Elementary Principal Jeannie Mayer said, with in-person learning, “really the only change for kids will be masks because we’ll do the backside, the extra cleaning. If we go hybrid, then we have to add in the social distancing and such. … We want to provide the best education that we can for kids, and if that’s what it takes, we really just want kids back in the building.”

Teachers want to return teaching, Mayer said, “but the only way we can do that is with masks.”

Wellen said he’s informed the Minnesota Department of Education (MDE) commissioner that the district could lose 30 percent or more of students if the district cannot accommodate their families’ wishes to unmask. “In our district, that’s $3 million,” he said, and cutting payroll is not an option. “I’m taking every opportunity to make sure (the state is) aware of the burden they’re putting on us.”

The nearly 200-page state plan requires masks to be worn in school buildings, Mayer noted, and the MDE can revoke in-person learning if the district does not comply.

Wellen said principals are discussing potential student consequences for not wearing a mask.

The district is capable of doing temperature checks, he said, but parents will be asked to check their children before sending them to school.

Meals are a work in progress, he said.

“Band and choir have become a great concern with educators,” said Wellen. “We don’t have a solution right now, except possibly doing it in a bigger space, outside or wearing face shields.”

Physical education classes will involve non-contact activities.

For the distance learning/hybrid model, Wellen said, “We are having a very intentional conversation about minimizing the number of platforms that teachers use, keeping it to one, maybe two platforms per building. … No matter what we do, we’ll have training for parents.”

The school board also approved its 10-year, long-term facilities maintenance (LTFM) plan. Wellen pointed out that expenditures were listed as $1,361,440 for 2020 and $444,582 for 2021, but then drop off to $125,000 annually.
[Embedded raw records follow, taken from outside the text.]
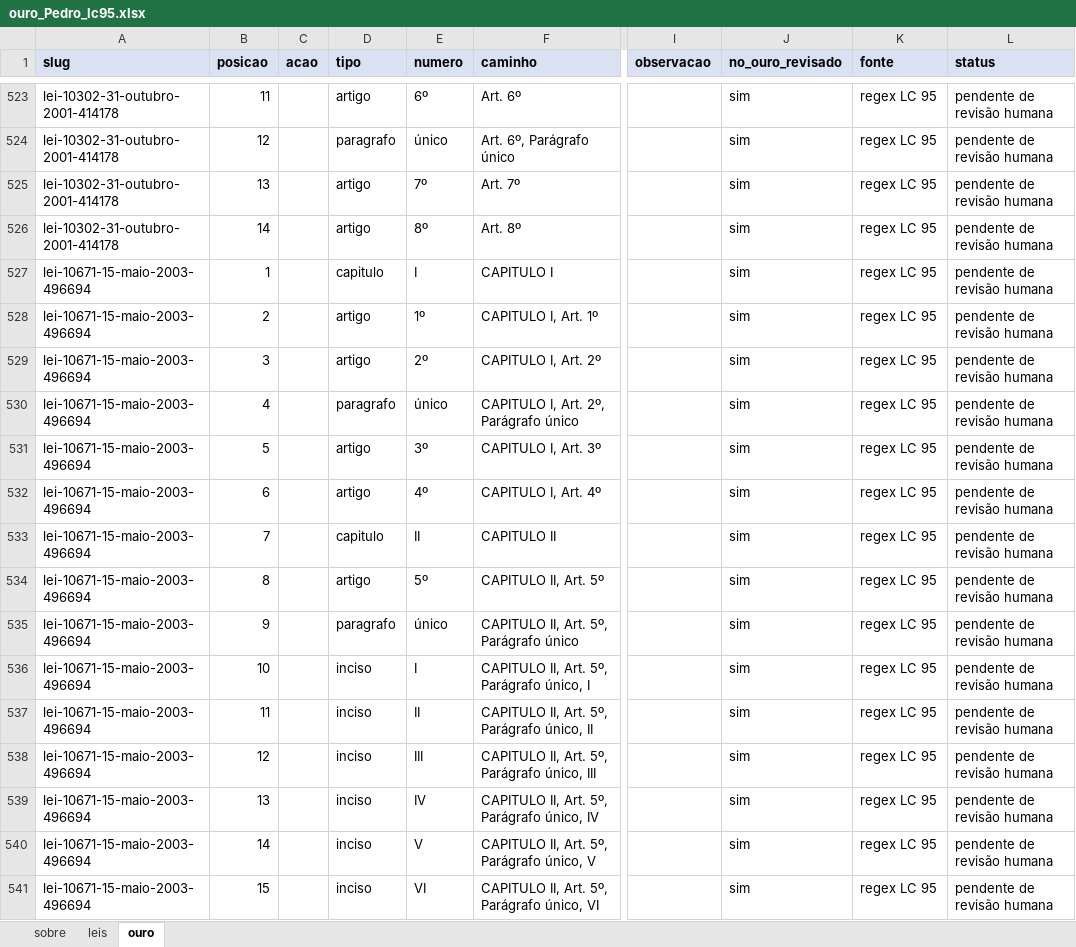
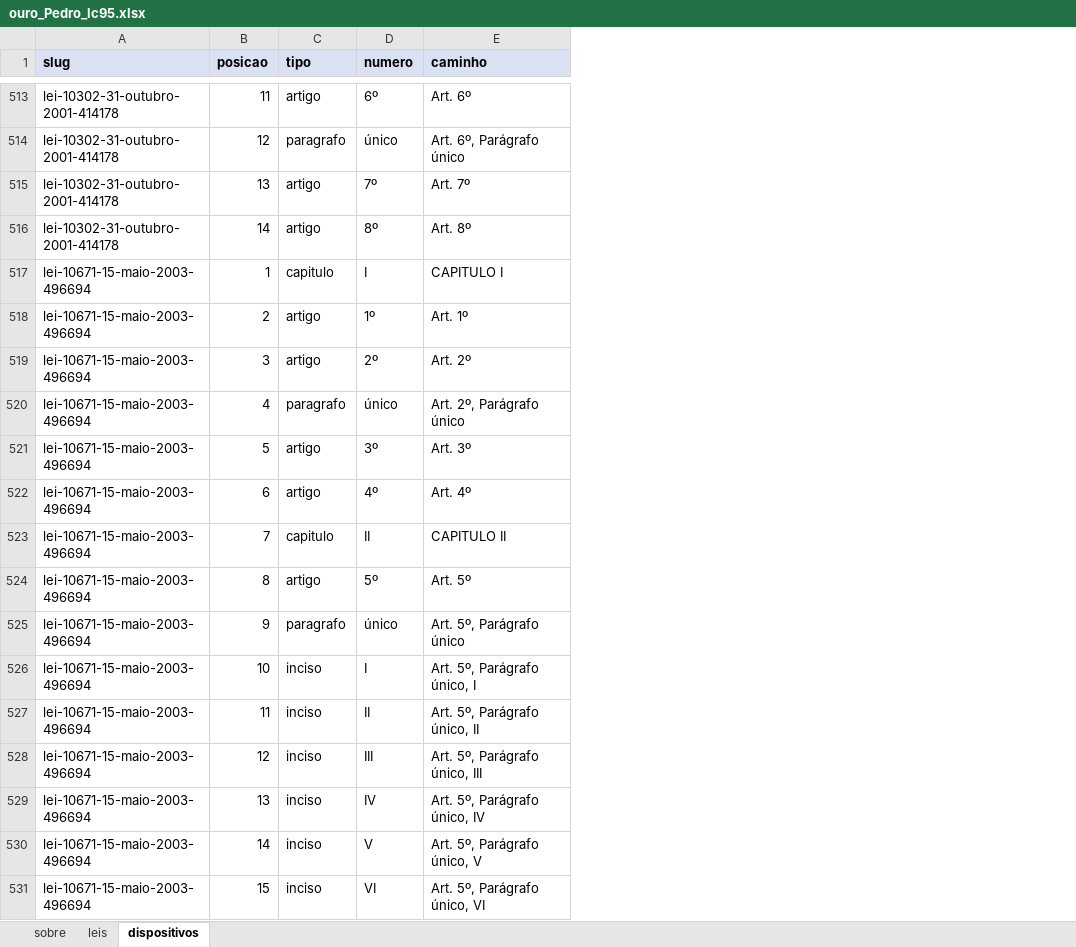
Before and after one commit to filipemcbarros/extrator_fragmentos_leis, an Excel workbook: avaliacao/Pedro/ouro_Pedro_lc95.xlsx, sheet dispositivos, drawn as a sheet; only a part is shown, gaps mark what is left out; values as stored, in another font and other column widths than the file's, no borders; removed rows and columns are numbered as before the commit, all else as after; the diff covers the shown part only; the diff names each change by its address in the sheet, - before the commit and + after, or states it on an @@ line.

Commit message:
ouro_Pedro_lc95 revisado pelo Paulo

```diff
--- a/avaliacao/Pedro/ouro_Pedro_lc95.xlsx (sheet dispositivos)
+++ b/avaliacao/Pedro/ouro_Pedro_lc95.xlsx (sheet dispositivos)
-sheet tab: ouro
+sheet tab: dispositivos
-column C (acao), empty
-column I (observacao), empty
-column J (no_ouro_revisado), rows 523-541: all sim
-column K (fonte), rows 523-541: all regex LC 95
-column L (status), rows 523-541: all pendente de revisão humana
-E518 (caminho): CAPITULO I, Art. 1º
+E518 (caminho): Art. 1º
-E519 (caminho): CAPITULO I, Art. 2º
+E519 (caminho): Art. 2º
-E520 (caminho): CAPITULO I, Art. 2º, Parágrafo único
+E520 (caminho): Art. 2º, Parágrafo único
-E521 (caminho): CAPITULO I, Art. 3º
+E521 (caminho): Art. 3º
-E522 (caminho): CAPITULO I, Art. 4º
+E522 (caminho): Art. 4º
-E524 (caminho): CAPITULO II, Art. 5º
+E524 (caminho): Art. 5º
-E525 (caminho): CAPITULO II, Art. 5º, Parágrafo único
+E525 (caminho): Art. 5º, Parágrafo único
-E526 (caminho): CAPITULO II, Art. 5º, Parágrafo único, I
+E526 (caminho): Art. 5º, Parágrafo único, I
-E527 (caminho): CAPITULO II, Art. 5º, Parágrafo único, II
+E527 (caminho): Art. 5º, Parágrafo único, II
-E528 (caminho): CAPITULO II, Art. 5º, Parágrafo único, III
+E528 (caminho): Art. 5º, Parágrafo único, III
-E529 (caminho): CAPITULO II, Art. 5º, Parágrafo único, IV
+E529 (caminho): Art. 5º, Parágrafo único, IV
-E530 (caminho): CAPITULO II, Art. 5º, Parágrafo único, V
+E530 (caminho): Art. 5º, Parágrafo único, V
-E531 (caminho): CAPITULO II, Art. 5º, Parágrafo único, VI
+E531 (caminho): Art. 5º, Parágrafo único, VI
```
Also changed, not shown: 3 added rows, 13 removed rows and 309 edited cells elsewhere in this sheet, sheet leis, sheet sobre, 1 other file.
“That’s because we have that $2 million bond that we’re wrapping up steadily. We spent most of it last year. We’re spending the rest this year,” he said. “Those are expenses for our current roof system, replacing our handling units, electrical for some lighting. Beyond that, you’ll see the $125,000 doesn’t go far.”

Wellen said there will be enough money for “decent-sized projects” without dipping into the district’s general fund, “unless something dramatic came up.”

The LTFM plan is reviewed annually by the board.